Ms. Rousseff's biggest current headache stems from a mushrooming bribery, fraud and money-laundering scandal that has enveloped state-controlled oil giant Petrobras and reached into the senior ranks of her fractious ruling coalition.

The company's chief executive, Maria das Gracas Foster, a friend of Ms. Rousseff, and all five directors departed Wednesday, largely because of their failure to tamp down the scandal, even though Ms. Foster had nothing to do with the dealings in question. Indeed, much of the allegedly illegal decade-long activity occurred in the years when Ms. Rousseff herself chaired the board between 2003 and 2010.

Investigators allege that Petrobras executives colluded for years with big construction and engineering companies to award contracts and inflate their value. Much of the extra cash was laundered through front companies and large sums allegedly ended up in the coffers of Ms. Rousseff's Workers' Party and its allies.

The steep fall from grace of Brazil's largest and best-known company, one that has long been a mainstay of emerging-market debt and equity portfolios, comes at a time when plunging energy prices have made its costly offshore projects uneconomic and its financial situation more precarious.

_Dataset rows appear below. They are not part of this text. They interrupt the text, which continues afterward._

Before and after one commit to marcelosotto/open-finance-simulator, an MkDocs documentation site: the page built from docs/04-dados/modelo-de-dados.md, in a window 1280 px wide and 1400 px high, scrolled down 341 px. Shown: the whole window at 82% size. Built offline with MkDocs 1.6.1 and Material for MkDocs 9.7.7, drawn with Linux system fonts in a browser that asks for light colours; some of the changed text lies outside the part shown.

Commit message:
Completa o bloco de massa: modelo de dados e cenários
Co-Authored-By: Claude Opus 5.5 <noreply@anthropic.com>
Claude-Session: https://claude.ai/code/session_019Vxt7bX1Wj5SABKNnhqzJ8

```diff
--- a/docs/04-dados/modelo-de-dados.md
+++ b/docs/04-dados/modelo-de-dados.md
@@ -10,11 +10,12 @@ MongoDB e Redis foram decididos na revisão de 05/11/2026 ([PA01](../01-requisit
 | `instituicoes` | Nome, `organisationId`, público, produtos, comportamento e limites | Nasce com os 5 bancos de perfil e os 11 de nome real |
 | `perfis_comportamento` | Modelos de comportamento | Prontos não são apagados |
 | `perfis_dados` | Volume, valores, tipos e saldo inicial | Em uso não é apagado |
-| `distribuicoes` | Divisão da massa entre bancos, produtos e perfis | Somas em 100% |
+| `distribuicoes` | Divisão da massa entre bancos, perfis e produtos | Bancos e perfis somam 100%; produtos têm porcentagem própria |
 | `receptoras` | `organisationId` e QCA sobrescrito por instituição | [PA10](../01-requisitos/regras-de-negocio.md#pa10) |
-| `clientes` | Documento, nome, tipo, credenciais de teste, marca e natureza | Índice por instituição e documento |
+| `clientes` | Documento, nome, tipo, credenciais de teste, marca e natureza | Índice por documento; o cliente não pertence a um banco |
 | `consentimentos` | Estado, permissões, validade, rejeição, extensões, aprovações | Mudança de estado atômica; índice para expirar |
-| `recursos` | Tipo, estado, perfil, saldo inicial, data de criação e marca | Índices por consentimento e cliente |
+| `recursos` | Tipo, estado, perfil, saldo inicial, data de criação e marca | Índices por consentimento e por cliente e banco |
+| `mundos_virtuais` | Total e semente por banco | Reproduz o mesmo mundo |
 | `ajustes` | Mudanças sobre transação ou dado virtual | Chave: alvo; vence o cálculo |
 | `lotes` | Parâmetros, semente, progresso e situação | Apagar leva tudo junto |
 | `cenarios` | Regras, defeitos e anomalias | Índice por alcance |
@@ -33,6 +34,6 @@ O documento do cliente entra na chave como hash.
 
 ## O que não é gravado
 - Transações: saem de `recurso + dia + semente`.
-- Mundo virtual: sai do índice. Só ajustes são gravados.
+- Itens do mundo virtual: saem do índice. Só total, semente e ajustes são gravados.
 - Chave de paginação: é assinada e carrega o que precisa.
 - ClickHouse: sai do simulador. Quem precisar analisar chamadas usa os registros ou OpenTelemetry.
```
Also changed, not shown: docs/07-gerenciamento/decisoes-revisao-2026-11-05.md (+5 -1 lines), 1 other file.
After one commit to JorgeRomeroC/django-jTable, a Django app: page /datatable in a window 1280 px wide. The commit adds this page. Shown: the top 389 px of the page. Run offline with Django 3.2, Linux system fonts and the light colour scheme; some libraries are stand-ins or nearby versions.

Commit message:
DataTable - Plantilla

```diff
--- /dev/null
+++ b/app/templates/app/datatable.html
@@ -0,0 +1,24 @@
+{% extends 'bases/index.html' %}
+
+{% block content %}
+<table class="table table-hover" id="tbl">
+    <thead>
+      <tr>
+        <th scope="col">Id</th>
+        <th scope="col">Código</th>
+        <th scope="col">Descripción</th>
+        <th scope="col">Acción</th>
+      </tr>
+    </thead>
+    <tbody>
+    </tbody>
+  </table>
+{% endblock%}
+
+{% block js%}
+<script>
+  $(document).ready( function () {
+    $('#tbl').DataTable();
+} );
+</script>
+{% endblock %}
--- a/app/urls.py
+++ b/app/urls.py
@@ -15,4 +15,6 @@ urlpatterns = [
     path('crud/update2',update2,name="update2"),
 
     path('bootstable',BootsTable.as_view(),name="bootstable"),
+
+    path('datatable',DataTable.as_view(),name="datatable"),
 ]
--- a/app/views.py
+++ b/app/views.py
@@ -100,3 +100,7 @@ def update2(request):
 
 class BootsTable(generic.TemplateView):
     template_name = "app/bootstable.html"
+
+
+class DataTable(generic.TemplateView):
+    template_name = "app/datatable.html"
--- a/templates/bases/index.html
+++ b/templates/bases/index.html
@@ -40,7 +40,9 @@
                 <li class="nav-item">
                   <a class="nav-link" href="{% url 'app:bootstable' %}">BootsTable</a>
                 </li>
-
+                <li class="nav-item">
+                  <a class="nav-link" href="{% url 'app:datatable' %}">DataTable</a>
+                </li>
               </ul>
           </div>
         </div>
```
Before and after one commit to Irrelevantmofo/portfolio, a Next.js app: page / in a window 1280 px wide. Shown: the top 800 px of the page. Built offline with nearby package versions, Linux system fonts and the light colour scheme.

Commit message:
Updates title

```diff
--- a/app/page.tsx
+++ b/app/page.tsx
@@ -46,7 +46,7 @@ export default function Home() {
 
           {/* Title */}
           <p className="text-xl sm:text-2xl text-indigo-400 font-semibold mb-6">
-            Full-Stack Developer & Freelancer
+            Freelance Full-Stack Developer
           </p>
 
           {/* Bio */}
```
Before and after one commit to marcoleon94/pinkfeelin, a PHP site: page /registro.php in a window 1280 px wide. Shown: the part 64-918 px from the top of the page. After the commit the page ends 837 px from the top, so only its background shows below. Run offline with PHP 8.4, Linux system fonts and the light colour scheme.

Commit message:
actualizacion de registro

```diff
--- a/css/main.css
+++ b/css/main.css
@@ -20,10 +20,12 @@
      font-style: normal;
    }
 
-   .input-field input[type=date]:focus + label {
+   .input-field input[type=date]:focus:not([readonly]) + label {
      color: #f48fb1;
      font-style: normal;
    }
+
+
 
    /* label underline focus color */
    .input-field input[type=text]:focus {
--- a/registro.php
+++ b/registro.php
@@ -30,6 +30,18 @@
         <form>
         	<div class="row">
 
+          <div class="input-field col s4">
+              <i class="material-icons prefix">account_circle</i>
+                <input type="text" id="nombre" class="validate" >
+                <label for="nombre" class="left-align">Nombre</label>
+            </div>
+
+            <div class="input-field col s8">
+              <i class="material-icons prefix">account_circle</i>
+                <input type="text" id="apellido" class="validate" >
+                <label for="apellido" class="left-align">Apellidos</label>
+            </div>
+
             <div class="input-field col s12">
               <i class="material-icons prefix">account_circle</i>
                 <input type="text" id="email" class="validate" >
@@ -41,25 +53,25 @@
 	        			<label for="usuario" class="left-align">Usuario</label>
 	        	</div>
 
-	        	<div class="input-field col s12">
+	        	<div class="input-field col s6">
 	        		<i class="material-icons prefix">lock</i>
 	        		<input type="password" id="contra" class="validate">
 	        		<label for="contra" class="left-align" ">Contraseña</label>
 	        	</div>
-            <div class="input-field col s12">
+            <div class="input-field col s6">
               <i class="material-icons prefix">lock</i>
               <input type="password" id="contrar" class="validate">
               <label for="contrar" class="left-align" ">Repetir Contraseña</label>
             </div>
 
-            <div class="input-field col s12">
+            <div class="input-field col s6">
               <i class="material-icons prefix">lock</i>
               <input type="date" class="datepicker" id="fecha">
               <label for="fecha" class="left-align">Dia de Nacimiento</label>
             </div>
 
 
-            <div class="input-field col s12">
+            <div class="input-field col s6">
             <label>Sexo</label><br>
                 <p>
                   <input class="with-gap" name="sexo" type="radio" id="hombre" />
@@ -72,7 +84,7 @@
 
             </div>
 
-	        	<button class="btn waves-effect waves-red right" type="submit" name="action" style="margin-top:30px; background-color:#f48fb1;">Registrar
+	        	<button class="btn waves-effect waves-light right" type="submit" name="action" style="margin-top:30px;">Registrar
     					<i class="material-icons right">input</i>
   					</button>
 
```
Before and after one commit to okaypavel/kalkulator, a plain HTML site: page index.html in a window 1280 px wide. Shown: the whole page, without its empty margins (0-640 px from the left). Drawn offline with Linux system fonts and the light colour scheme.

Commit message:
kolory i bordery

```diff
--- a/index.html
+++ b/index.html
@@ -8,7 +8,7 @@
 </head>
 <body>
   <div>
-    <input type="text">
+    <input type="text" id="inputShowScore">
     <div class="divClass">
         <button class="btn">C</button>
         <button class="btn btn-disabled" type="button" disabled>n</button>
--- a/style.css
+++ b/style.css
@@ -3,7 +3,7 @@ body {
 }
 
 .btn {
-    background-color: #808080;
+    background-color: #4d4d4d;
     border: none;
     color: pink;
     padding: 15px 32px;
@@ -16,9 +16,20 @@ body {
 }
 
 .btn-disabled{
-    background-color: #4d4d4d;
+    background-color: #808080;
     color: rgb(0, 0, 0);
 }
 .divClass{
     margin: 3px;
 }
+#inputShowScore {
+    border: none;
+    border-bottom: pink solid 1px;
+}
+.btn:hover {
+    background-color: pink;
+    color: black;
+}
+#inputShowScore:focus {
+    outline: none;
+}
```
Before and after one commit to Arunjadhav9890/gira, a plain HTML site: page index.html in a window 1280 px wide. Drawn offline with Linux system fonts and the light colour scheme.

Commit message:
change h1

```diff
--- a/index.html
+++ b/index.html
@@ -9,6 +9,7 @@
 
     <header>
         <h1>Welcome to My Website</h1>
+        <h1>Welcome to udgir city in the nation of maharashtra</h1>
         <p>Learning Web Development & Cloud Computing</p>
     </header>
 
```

Petrobras, which delayed reporting its third-quarter numbers until last week and then only released unaudited numbers with no provision for corruption-related losses, is clinging to the bottom rung of the investment-grade ladder. It will almost certainly fall into junk status soon. And it could be joined by the financially challenged government, which reported a record budget deficit for 2014 and faces big demands on a shrinking public purse as the economy hurtles toward a second recession in just a year.

In Argentina, meanwhile, Ms. Fernandez's tenure veers between scary and stupid. Alberto Nisman, the prosecutor investigating whether the government covered up alleged Iranian complicity in the 1994 bombing of a Jewish community centre in Buenos Aires, died last month from a bullet to the head just before submitting his report. But he left behind a draft warrant dated last June for the arrest of the President and her Foreign Minister.

Ms. Fernandez has denied there was a cover-up and blames rogue intelligence operatives for Mr. Nisman's death (after first labelling it a suicide). Neither she nor any cabinet minister can be arrested unless Congress removes their immunity. That's something the politicians may want to consider after Ms. Fernandez's latest startling display of poor judgment.

While on a visit to China to drum up more investment for the recession-ridden Argentine economy, she poked fun at her hosts' accents in a tweet by replacing the letter r with an l, as in (translated from her Spanish): "Did they only come for lice and petloleum?"

Ms. Fernandez quickly said she was sorry. But neither she nor Ms. Rousseff has apologized for their part in running their respective economies into the ground.